Hundreds of people came out to the Community Auditorium for the Walk-A-Mile Film Project — a series of short documentaries that features people talking about issues ranging from hurtful stereotypes to the trauma of residential schools.

Clyde Moonias

Clyde Moonias of the Neskantaga Fir6st Nation says the film series can help combat racism and help First Nations youth feel proud of their culture. (Nicole Ireland/CBC)

Clyde Moonias of the Neskantaga First Nation said he wishes he had seen the films back in Grade 9, when he moved to Thunder Bay for high school.

"What they talked about — I felt that racism.  I've been through it. I experienced it,” he said.

Moonias said, if he'd seen the films, he would have felt more prepared for the racism he would face in the city. It would have also helped him feel proud of his culture.
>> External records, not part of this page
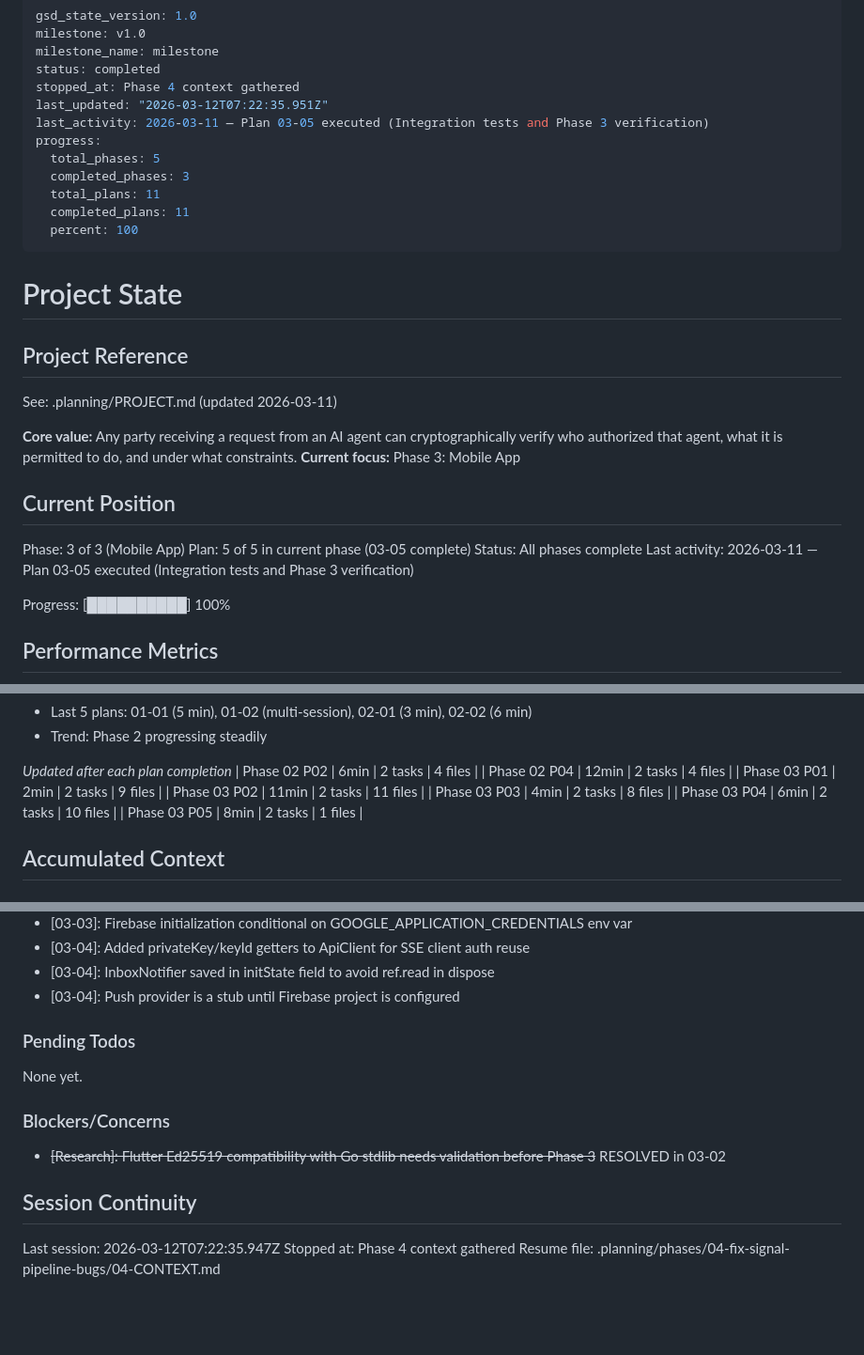
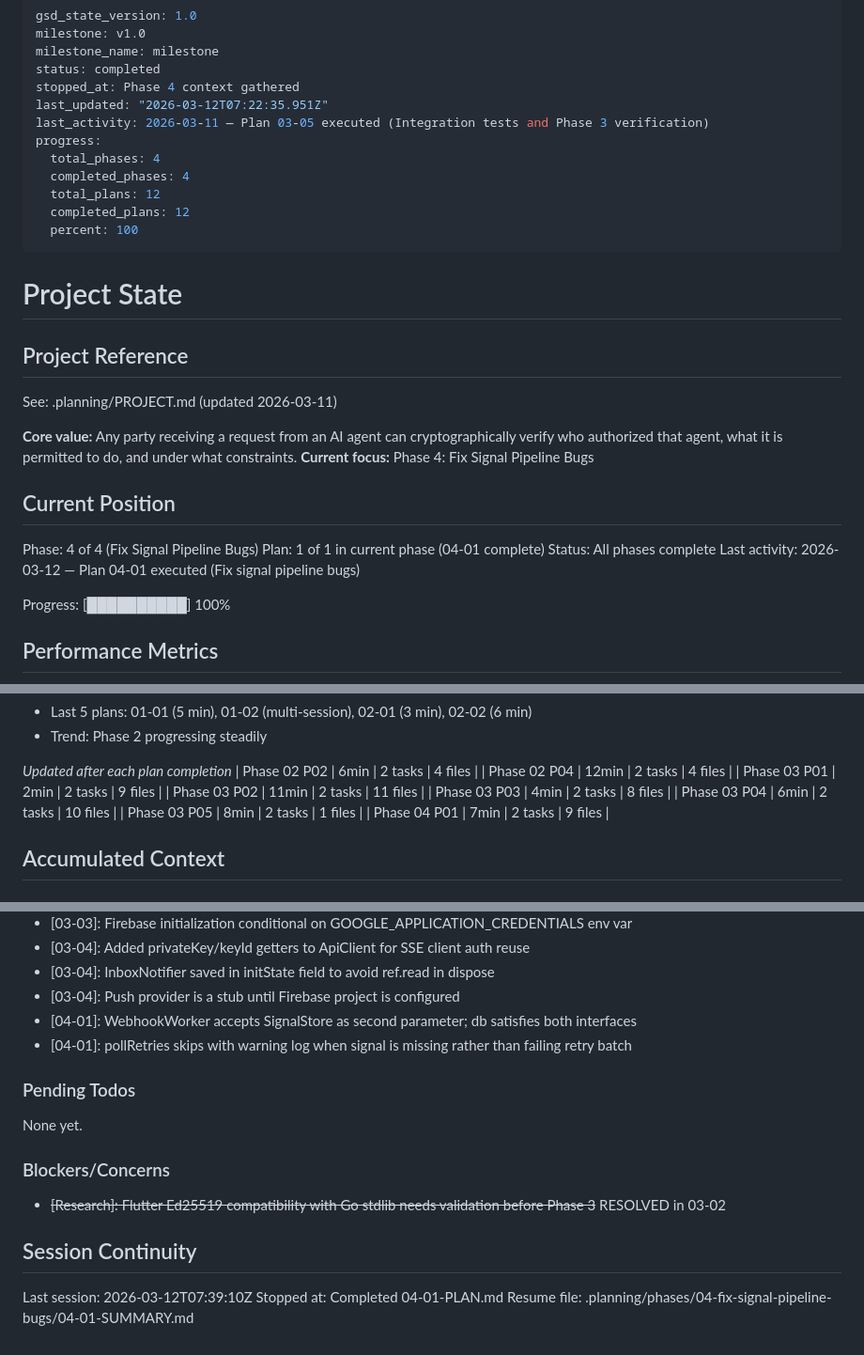
Before and after one commit to atap-org/atap, a Markdown page: .planning/STATE.md, 3 parts joined by grey strips. Shown at 94% size. GitHub-like rendering; blank space fills up the shorter version.

Commit message:
docs(04-01): complete fix signal pipeline bugs plan
Co-Authored-By: Claude Opus 4.6 <noreply@anthropic.com>

```diff
--- a/.planning/STATE.md
+++ b/.planning/STATE.md
@@ -7,10 +7,10 @@ stopped_at: Phase 4 context gathered
 last_updated: "2026-03-12T07:22:35.951Z"
 last_activity: 2026-03-11 — Plan 03-05 executed (Integration tests and Phase 3 verification)
 progress:
-  total_phases: 5
-  completed_phases: 3
-  total_plans: 11
-  completed_plans: 11
+  total_phases: 4
+  completed_phases: 4
+  total_plans: 12
+  completed_plans: 12
   percent: 100
 ---
 
@@ -21,14 +21,14 @@ progress:
 See: .planning/PROJECT.md (updated 2026-03-11)
 
 **Core value:** Any party receiving a request from an AI agent can cryptographically verify who authorized that agent, what it is permitted to do, and under what constraints.
-**Current focus:** Phase 3: Mobile App
+**Current focus:** Phase 4: Fix Signal Pipeline Bugs
 
 ## Current Position
 
-Phase: 3 of 3 (Mobile App)
-Plan: 5 of 5 in current phase (03-05 complete)
+Phase: 4 of 4 (Fix Signal Pipeline Bugs)
+Plan: 1 of 1 in current phase (04-01 complete)
 Status: All phases complete
-Last activity: 2026-03-11 — Plan 03-05 executed (Integration tests and Phase 3 verification)
+Last activity: 2026-03-12 — Plan 04-01 executed (Fix signal pipeline bugs)
 
 Progress: [██████████] 100%
 
@@ -58,6 +58,7 @@ Progress: [██████████] 100%
 | Phase 03 P03 | 4min | 2 tasks | 8 files |
 | Phase 03 P04 | 6min | 2 tasks | 10 files |
 | Phase 03 P05 | 8min | 2 tasks | 1 files |
+| Phase 04 P01 | 7min | 2 tasks | 9 files |
 
 ## Accumulated Context
 
@@ -97,6 +98,8 @@ Recent decisions affecting current work:
 - [03-04]: Added privateKey/keyId getters to ApiClient for SSE client auth reuse
 - [03-04]: InboxNotifier saved in initState field to avoid ref.read in dispose
 - [03-04]: Push provider is a stub until Firebase project is configured
+- [04-01]: WebhookWorker accepts SignalStore as second parameter; db satisfies both interfaces
+- [04-01]: pollRetries skips with warning log when signal is missing rather than failing retry batch
 
 ### Pending Todos
 
@@ -108,6 +111,6 @@ None yet.
 
 ## Session Continuity
 
-Last session: 2026-03-12T07:22:35.947Z
-Stopped at: Phase 4 context gathered
-Resume file: .planning/phases/04-fix-signal-pipeline-bugs/04-CONTEXT.md
+Last session: 2026-03-12T07:39:10Z
+Stopped at: Completed 04-01-PLAN.md
+Resume file: .planning/phases/04-fix-signal-pipeline-bugs/04-01-SUMMARY.md
```
Also changed, not shown: .planning/REQUIREMENTS.md (+6 -6 lines), 1 other file.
When he started high school, he said he stopped his traditional practices like smudging and drumming for a few years because he was afraid.

walk a mile film screening audience

About 500 people attended the first-ever screening of the Walk-A-Mile film project in Thunder Bay. The audience gave a standing ovation at the conclusion of the film. (Nicole Ireland/CBC)

"I'm hoping that not just indigenous youth but non-indigenous youth will see these films,” he said.

Moonias said he believes the film series can help combat racism and help First Nations youth feel proud of their culture.

Inspiration to learn more

The films also show how the absence of Aboriginal history in Canadian classrooms has fuelled stereotypes and fears.

Thunder Bay resident Ricky Kruger said, after watching the films, he realizes how much his school didn’t teach him.

Ricky Kruger

Ricky Kruger says, after watching the films, he realizes how much his school didn't teach him about First Nations culture and history. (Nicole Ireland/CBC)

"I learned everything tonight ... the only information I had was very wrong or [uneducated] information from my family or friends."

Kruger said the Walk-A-Mile premiere has inspired him to find out more about First Nations issues.

Now that the film series has been launched, the City of Thunder Bay’s Aboriginal Liaison will distribute it throughout the community for use as an educational and training tool.

The film series was directed and produced by Aboriginal filmmaker Michelle Derosier of Thunderstone Pictures.

“Film can be a powerful tool to create social change,” Derosier said in a city press release about the project in January.

“The Walk-a-Mile Film Project is an invitation to the community to engage in courageous conversations about our shared history, our issues with race relations, our struggles and successes and how we can move forward together in this community. As a filmmaker, I've witnessed the impact that storytelling can have, and I feel that this project can help us to move forward in a positive direction.”

For more information go to walkamilefilmproject.ca.